● **Problem statement**: This exercise needs all of the entries set down again, exactly as they read.

● **Supplied information**:
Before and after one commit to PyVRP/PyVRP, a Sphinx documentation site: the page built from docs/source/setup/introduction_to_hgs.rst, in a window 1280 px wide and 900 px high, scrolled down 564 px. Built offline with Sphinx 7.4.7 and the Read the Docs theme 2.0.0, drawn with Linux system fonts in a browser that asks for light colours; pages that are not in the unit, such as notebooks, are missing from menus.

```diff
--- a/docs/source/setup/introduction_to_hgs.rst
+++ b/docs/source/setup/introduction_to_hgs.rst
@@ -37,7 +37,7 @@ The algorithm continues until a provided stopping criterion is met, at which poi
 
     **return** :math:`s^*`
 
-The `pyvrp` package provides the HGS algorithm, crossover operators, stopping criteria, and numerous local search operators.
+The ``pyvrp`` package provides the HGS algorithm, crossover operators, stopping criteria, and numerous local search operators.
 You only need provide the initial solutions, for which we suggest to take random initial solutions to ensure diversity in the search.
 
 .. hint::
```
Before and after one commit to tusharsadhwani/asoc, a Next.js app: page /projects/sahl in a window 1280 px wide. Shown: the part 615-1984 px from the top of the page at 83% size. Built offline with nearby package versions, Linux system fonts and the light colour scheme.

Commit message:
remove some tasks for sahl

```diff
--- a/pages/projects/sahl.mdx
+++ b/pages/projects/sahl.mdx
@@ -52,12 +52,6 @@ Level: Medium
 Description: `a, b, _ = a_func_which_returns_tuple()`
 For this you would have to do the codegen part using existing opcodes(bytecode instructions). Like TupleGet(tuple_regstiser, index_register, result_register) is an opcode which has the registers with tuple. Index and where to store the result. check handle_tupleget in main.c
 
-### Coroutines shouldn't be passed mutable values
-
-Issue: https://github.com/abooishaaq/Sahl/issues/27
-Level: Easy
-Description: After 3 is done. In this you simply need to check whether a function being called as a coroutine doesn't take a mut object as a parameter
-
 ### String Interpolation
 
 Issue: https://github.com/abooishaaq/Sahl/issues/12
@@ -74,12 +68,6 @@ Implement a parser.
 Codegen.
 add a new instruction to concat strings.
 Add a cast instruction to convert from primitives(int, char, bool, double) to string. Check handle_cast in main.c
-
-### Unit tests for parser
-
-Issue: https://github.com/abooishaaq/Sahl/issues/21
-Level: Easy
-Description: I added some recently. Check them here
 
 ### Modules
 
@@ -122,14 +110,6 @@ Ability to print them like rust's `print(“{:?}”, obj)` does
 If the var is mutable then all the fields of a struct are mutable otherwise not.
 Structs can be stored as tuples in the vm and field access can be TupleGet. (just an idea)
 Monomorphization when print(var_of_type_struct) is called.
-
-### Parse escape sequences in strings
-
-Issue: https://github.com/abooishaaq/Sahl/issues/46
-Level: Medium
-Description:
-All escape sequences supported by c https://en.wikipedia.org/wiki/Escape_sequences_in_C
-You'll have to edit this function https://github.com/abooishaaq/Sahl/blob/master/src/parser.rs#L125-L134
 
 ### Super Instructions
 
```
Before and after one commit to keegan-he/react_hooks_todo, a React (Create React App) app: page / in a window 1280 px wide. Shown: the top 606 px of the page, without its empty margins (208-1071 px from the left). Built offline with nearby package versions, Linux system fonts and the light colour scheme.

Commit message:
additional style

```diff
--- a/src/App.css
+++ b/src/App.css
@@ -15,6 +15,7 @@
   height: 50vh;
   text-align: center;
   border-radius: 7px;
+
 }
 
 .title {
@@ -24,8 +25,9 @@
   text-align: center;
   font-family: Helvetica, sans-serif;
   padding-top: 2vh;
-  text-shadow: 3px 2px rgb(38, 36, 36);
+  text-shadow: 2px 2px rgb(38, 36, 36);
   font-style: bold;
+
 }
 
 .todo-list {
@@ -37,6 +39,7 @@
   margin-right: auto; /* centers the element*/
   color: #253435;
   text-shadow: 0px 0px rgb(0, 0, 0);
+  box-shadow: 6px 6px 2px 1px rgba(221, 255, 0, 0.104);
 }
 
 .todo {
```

● **Expected answer**:
Before and after one commit to PyVRP/PyVRP, a Sphinx documentation site: the page built from docs/source/setup/introduction_to_hgs.rst, in a window 1280 px wide and 900 px high, scrolled down 564 px. Built offline with Sphinx 7.4.7 and the Read the Docs theme 2.0.0, drawn with Linux system fonts in a browser that asks for light colours; pages that are not in the unit, such as notebooks, are missing from menus.

```diff
--- a/docs/source/setup/introduction_to_hgs.rst
+++ b/docs/source/setup/introduction_to_hgs.rst
@@ -37,7 +37,7 @@ The algorithm continues until a provided stopping criterion is met, at which poi
 
     **return** :math:`s^*`
 
-The `pyvrp` package provides the HGS algorithm, crossover operators, stopping criteria, and numerous local search operators.
+The ``pyvrp`` package provides the HGS algorithm, crossover operators, stopping criteria, and numerous local search operators.
 You only need provide the initial solutions, for which we suggest to take random initial solutions to ensure diversity in the search.
 
 .. hint::
```
Before and after one commit to tusharsadhwani/asoc, a Next.js app: page /projects/sahl in a window 1280 px wide. Shown: the part 615-1984 px from the top of the page at 83% size. Built offline with nearby package versions, Linux system fonts and the light colour scheme.

Commit message:
remove some tasks for sahl

```diff
--- a/pages/projects/sahl.mdx
+++ b/pages/projects/sahl.mdx
@@ -52,12 +52,6 @@ Level: Medium
 Description: `a, b, _ = a_func_which_returns_tuple()`
 For this you would have to do the codegen part using existing opcodes(bytecode instructions). Like TupleGet(tuple_regstiser, index_register, result_register) is an opcode which has the registers with tuple. Index and where to store the result. check handle_tupleget in main.c
 
-### Coroutines shouldn't be passed mutable values
-
-Issue: https://github.com/abooishaaq/Sahl/issues/27
-Level: Easy
-Description: After 3 is done. In this you simply need to check whether a function being called as a coroutine doesn't take a mut object as a parameter
-
 ### String Interpolation
 
 Issue: https://github.com/abooishaaq/Sahl/issues/12
@@ -74,12 +68,6 @@ Implement a parser.
 Codegen.
 add a new instruction to concat strings.
 Add a cast instruction to convert from primitives(int, char, bool, double) to string. Check handle_cast in main.c
-
-### Unit tests for parser
-
-Issue: https://github.com/abooishaaq/Sahl/issues/21
-Level: Easy
-Description: I added some recently. Check them here
 
 ### Modules
 
@@ -122,14 +110,6 @@ Ability to print them like rust's `print(“{:?}”, obj)` does
 If the var is mutable then all the fields of a struct are mutable otherwise not.
 Structs can be stored as tuples in the vm and field access can be TupleGet. (just an idea)
 Monomorphization when print(var_of_type_struct) is called.
-
-### Parse escape sequences in strings
-
-Issue: https://github.com/abooishaaq/Sahl/issues/46
-Level: Medium
-Description:
-All escape sequences supported by c https://en.wikipedia.org/wiki/Escape_sequences_in_C
-You'll have to edit this function https://github.com/abooishaaq/Sahl/blob/master/src/parser.rs#L125-L134
 
 ### Super Instructions
 
```
Before and after one commit to keegan-he/react_hooks_todo, a React (Create React App) app: page / in a window 1280 px wide. Shown: the top 606 px of the page, without its empty margins (208-1071 px from the left). Built offline with nearby package versions, Linux system fonts and the light colour scheme.

Commit message:
additional style

```diff
--- a/src/App.css
+++ b/src/App.css
@@ -15,6 +15,7 @@
   height: 50vh;
   text-align: center;
   border-radius: 7px;
+
 }
 
 .title {
@@ -24,8 +25,9 @@
   text-align: center;
   font-family: Helvetica, sans-serif;
   padding-top: 2vh;
-  text-shadow: 3px 2px rgb(38, 36, 36);
+  text-shadow: 2px 2px rgb(38, 36, 36);
   font-style: bold;
+
 }
 
 .todo-list {
@@ -37,6 +39,7 @@
   margin-right: auto; /* centers the element*/
   color: #253435;
   text-shadow: 0px 0px rgb(0, 0, 0);
+  box-shadow: 6px 6px 2px 1px rgba(221, 255, 0, 0.104);
 }
 
 .todo {
```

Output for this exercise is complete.